• [INSTRUCTIONS TO FOLLOW]: Read through the records below and copy each line that uses the word "Words".

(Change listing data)

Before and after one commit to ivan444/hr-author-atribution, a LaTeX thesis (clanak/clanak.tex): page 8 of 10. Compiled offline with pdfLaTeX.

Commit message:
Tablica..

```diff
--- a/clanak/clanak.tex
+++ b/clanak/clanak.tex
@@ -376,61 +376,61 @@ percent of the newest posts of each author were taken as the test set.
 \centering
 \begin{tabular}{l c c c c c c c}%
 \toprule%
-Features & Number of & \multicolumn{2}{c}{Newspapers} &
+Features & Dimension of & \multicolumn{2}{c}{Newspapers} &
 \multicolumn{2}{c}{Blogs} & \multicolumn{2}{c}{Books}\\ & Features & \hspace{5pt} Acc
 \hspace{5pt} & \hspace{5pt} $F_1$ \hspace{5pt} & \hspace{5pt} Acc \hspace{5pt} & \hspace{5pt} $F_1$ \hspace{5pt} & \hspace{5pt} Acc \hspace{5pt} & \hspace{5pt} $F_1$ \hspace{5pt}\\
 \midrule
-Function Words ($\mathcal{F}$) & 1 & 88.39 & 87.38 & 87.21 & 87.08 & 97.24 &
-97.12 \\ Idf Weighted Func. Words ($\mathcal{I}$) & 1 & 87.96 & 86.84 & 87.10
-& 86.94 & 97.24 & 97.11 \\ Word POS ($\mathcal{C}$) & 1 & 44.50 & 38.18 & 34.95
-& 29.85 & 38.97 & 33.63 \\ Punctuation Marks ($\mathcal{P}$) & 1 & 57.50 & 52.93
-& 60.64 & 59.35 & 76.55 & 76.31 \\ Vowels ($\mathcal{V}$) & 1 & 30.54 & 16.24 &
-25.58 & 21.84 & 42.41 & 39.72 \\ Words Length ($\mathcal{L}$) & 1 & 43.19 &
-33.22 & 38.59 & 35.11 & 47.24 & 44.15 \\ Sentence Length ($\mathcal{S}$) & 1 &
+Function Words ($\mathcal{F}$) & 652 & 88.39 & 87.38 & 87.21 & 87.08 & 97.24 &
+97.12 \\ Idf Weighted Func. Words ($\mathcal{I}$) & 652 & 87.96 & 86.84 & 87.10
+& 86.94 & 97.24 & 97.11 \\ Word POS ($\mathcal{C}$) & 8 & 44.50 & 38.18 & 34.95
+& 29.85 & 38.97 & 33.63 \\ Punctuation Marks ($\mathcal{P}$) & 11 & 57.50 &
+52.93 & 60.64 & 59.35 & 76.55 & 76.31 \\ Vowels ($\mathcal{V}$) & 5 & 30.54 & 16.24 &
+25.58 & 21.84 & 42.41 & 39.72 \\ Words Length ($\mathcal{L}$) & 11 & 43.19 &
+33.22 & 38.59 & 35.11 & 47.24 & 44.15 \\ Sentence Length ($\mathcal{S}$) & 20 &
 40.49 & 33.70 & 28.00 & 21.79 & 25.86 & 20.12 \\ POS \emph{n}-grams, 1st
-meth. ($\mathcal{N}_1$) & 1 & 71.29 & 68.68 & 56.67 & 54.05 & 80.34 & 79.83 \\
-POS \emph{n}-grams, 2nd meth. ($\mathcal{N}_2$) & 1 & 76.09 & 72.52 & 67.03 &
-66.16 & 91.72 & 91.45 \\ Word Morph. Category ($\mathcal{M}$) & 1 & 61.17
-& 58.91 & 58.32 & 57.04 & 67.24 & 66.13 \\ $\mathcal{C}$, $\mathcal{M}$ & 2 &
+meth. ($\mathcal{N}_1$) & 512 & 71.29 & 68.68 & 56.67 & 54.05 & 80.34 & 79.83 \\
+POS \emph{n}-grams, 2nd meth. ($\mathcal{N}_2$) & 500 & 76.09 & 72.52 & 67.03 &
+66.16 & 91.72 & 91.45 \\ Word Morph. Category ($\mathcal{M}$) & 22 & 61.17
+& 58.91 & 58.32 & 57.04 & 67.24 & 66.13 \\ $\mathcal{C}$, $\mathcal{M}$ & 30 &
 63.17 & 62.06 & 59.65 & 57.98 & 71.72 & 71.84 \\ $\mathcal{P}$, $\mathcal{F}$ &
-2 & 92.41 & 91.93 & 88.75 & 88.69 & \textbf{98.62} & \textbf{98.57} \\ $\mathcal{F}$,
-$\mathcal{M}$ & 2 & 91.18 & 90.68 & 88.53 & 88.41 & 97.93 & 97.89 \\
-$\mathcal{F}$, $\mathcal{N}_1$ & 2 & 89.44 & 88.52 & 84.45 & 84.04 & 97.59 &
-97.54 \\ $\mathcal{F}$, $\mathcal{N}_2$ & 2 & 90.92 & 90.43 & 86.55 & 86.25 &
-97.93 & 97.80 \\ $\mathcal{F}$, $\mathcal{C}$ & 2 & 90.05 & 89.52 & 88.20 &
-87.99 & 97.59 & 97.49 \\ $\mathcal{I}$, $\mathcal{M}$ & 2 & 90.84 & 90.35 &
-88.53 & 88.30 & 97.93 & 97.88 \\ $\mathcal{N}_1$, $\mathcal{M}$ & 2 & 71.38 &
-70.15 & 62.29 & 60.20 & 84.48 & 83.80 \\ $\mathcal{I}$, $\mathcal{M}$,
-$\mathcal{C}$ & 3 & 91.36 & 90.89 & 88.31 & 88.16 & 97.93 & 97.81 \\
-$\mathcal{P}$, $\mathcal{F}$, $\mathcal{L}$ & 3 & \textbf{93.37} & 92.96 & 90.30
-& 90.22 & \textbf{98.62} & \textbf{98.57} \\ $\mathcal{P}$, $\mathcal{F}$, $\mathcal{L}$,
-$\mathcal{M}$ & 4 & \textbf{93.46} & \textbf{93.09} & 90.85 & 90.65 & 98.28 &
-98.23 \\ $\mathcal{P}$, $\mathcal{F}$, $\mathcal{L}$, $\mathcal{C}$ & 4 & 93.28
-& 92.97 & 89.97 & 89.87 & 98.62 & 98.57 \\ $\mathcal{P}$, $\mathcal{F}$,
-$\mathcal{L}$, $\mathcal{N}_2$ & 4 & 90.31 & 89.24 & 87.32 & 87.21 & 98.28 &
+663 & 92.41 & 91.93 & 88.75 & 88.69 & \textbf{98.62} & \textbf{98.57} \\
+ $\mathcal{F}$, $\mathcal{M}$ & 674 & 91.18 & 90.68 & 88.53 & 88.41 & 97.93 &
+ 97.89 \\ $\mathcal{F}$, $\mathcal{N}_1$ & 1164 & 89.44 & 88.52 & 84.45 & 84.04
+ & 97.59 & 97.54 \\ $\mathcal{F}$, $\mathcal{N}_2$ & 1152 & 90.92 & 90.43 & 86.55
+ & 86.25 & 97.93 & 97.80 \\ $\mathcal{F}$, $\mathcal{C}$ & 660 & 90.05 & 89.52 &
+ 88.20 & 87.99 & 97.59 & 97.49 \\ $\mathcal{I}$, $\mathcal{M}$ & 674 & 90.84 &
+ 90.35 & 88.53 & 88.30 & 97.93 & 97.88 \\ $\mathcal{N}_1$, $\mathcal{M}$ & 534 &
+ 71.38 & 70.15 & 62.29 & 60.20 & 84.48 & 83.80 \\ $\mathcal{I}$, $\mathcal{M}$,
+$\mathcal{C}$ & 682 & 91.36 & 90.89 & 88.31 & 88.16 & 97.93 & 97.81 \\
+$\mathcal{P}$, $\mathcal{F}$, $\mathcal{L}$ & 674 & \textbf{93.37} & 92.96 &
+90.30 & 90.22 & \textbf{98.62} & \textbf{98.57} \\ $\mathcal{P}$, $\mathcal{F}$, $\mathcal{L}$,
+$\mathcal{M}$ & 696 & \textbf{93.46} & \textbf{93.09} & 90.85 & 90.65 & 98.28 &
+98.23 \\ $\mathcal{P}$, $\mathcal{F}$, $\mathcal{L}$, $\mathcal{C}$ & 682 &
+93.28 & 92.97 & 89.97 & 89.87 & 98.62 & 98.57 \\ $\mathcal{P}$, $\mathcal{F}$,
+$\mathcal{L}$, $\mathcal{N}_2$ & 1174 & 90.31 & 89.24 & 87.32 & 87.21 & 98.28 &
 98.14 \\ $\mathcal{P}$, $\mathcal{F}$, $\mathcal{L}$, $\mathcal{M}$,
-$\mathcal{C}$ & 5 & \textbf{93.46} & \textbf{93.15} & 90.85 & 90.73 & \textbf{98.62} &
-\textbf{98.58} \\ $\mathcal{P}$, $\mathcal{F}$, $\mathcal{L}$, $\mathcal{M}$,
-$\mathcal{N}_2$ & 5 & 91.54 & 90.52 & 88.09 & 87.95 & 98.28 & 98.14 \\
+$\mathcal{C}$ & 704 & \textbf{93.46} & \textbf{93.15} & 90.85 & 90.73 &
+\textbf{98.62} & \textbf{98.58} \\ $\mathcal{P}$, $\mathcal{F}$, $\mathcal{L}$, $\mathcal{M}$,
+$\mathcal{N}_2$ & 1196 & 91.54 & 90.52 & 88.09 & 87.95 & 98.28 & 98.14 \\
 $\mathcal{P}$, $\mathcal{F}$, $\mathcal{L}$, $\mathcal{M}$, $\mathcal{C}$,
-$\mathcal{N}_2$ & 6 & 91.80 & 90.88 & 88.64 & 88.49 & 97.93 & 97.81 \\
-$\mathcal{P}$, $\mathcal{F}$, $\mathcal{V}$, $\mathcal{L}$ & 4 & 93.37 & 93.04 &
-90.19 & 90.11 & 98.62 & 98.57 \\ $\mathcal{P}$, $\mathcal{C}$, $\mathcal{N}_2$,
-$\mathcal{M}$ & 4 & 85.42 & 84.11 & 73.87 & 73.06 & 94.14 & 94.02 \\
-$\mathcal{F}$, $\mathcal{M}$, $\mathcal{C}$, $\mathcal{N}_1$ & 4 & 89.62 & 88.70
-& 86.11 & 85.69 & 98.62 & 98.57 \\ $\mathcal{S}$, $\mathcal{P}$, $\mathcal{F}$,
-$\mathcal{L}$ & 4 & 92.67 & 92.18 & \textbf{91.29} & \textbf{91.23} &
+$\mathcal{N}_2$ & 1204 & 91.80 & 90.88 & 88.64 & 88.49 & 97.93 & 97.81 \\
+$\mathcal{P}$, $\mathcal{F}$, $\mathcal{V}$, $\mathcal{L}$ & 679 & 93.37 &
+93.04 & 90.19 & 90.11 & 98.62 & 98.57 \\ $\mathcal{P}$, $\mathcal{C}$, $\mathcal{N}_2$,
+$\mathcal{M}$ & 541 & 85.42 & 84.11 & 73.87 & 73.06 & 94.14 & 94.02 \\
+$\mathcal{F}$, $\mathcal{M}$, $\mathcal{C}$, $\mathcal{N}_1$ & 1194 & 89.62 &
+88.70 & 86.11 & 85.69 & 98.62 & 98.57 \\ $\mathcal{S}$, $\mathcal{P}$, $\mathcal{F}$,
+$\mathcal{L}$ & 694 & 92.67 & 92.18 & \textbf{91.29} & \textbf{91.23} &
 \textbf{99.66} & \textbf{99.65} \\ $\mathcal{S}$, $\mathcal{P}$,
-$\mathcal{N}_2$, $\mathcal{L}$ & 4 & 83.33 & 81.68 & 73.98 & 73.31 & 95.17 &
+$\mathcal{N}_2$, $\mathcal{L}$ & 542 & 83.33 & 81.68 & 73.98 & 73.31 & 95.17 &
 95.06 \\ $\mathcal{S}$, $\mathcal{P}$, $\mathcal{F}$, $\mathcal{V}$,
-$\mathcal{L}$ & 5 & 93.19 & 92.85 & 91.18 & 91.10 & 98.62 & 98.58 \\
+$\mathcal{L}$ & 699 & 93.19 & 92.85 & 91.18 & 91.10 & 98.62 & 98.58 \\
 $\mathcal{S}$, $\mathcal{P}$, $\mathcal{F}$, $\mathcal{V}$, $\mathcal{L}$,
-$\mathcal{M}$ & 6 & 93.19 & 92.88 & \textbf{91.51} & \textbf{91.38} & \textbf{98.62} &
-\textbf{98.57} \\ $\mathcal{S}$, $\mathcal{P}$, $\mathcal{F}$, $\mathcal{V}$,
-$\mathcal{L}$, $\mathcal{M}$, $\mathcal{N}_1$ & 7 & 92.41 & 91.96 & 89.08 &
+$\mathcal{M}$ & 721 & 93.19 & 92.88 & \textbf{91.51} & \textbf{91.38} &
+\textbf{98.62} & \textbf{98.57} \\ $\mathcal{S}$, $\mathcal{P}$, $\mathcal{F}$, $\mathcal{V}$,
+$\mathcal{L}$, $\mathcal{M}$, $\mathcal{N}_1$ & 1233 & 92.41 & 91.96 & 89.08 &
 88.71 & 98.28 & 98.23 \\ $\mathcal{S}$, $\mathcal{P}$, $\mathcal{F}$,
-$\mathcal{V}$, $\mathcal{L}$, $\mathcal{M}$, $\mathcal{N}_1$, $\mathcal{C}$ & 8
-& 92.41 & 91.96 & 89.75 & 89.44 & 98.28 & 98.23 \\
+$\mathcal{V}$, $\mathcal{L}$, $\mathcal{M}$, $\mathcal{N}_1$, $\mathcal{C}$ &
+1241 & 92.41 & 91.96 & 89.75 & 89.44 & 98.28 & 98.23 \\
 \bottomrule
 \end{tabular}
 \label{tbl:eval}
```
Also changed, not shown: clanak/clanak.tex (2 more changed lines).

• [EXERCISE SOLUTION]:
-Function Words ($\mathcal{F}$) & 1 & 88.39 & 87.38 & 87.21 & 87.08 & 97.24 &
-97.12 \\ Idf Weighted Func. Words ($\mathcal{I}$) & 1 & 87.96 & 86.84 & 87.10
-25.58 & 21.84 & 42.41 & 39.72 \\ Words Length ($\mathcal{L}$) & 1 & 43.19 &
+Function Words ($\mathcal{F}$) & 652 & 88.39 & 87.38 & 87.21 & 87.08 & 97.24 &
+97.12 \\ Idf Weighted Func. Words ($\mathcal{I}$) & 652 & 87.96 & 86.84 & 87.10
+25.58 & 21.84 & 42.41 & 39.72 \\ Words Length ($\mathcal{L}$) & 11 & 43.19 &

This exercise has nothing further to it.